__PROBLEM DESCRIPTION__. Show, in full, each line of the data that contains "게시물등록post".

__DATASET CONTENT__.
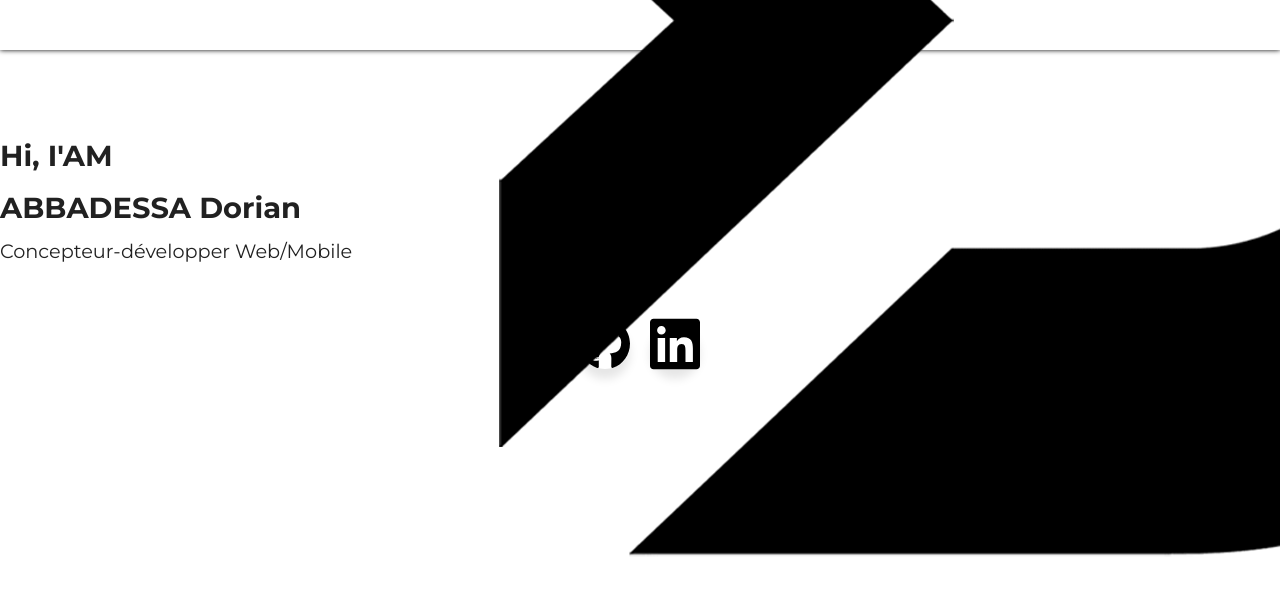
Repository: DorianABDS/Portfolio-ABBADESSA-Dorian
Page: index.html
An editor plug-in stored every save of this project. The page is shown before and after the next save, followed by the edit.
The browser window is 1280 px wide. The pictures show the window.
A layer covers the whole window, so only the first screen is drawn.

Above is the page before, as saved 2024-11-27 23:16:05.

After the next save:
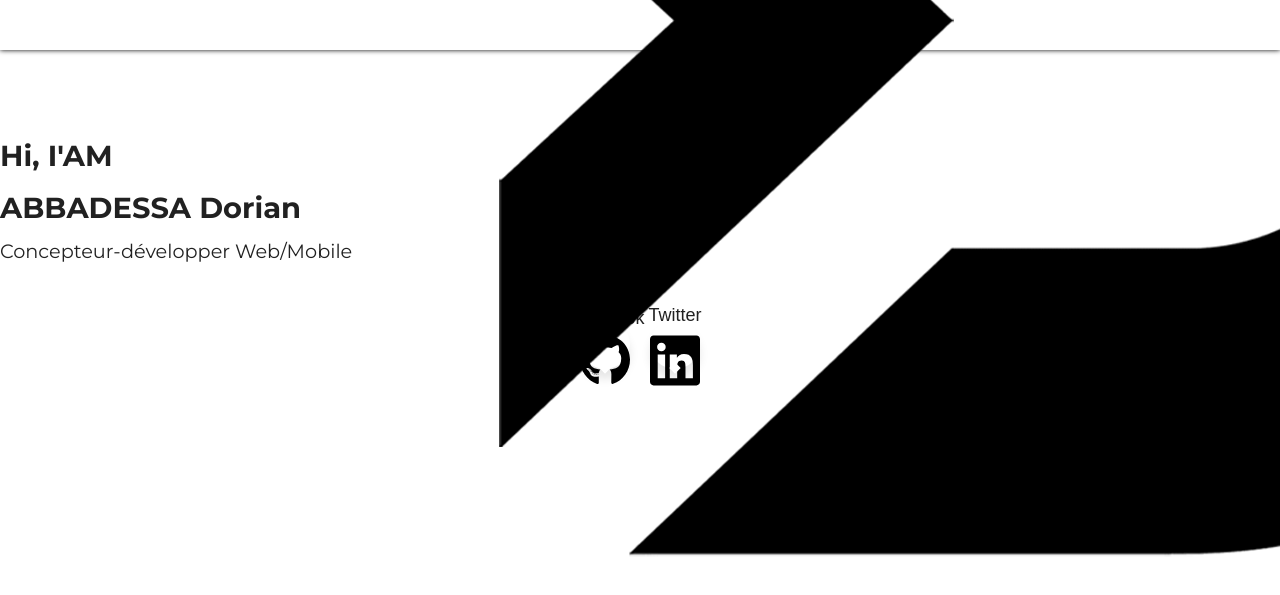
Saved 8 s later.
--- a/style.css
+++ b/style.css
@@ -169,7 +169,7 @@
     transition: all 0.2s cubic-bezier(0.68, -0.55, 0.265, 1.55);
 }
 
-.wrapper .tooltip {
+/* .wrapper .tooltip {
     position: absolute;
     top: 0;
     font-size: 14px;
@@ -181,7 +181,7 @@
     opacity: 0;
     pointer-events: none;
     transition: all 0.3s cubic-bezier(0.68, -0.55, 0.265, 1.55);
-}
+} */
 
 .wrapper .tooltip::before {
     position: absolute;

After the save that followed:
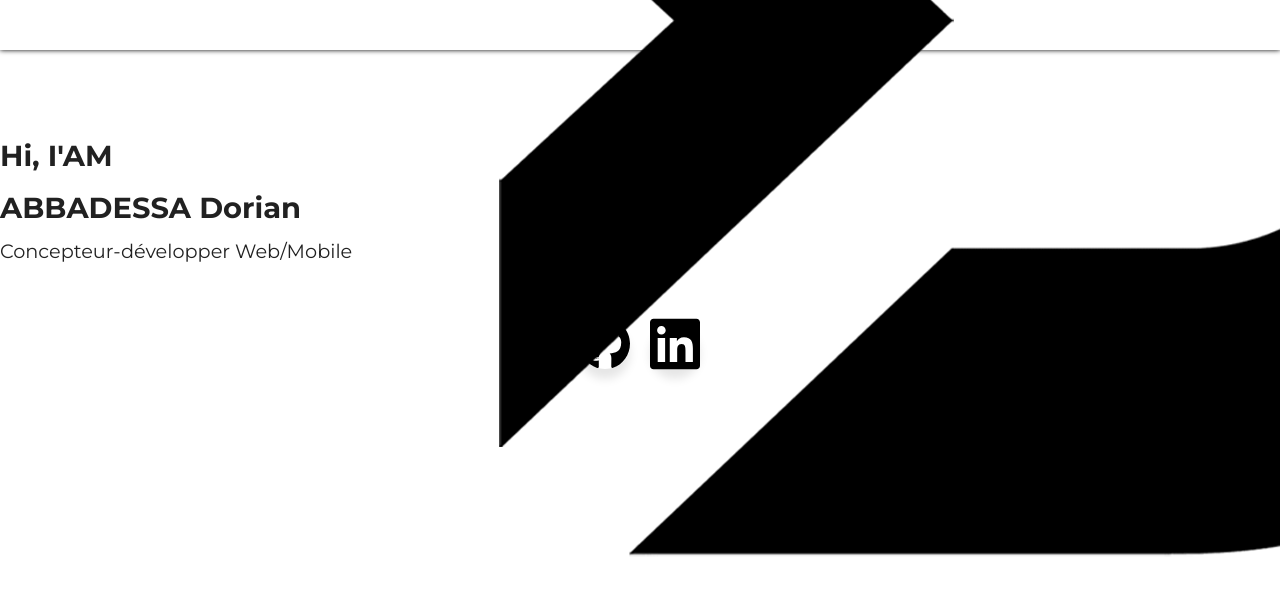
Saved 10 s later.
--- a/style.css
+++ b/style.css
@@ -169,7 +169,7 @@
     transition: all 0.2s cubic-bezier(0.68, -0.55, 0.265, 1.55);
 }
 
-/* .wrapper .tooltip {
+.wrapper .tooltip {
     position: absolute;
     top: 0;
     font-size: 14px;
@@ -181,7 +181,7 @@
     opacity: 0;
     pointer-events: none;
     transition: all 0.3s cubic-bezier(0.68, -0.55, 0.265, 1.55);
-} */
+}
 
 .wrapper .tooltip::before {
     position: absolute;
* * *
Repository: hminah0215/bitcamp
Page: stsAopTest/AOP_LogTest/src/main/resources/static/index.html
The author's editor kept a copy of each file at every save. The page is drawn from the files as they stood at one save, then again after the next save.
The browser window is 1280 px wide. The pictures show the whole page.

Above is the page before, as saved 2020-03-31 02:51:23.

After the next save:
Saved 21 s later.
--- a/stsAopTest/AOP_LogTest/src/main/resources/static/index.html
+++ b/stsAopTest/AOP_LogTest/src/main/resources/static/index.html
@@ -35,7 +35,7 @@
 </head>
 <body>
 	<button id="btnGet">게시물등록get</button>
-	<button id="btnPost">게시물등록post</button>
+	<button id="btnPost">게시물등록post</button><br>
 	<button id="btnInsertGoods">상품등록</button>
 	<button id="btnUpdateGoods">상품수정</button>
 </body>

__EXPECTED OUTPUT__.
-	<button id="btnPost">게시물등록post</button>
+	<button id="btnPost">게시물등록post</button><br>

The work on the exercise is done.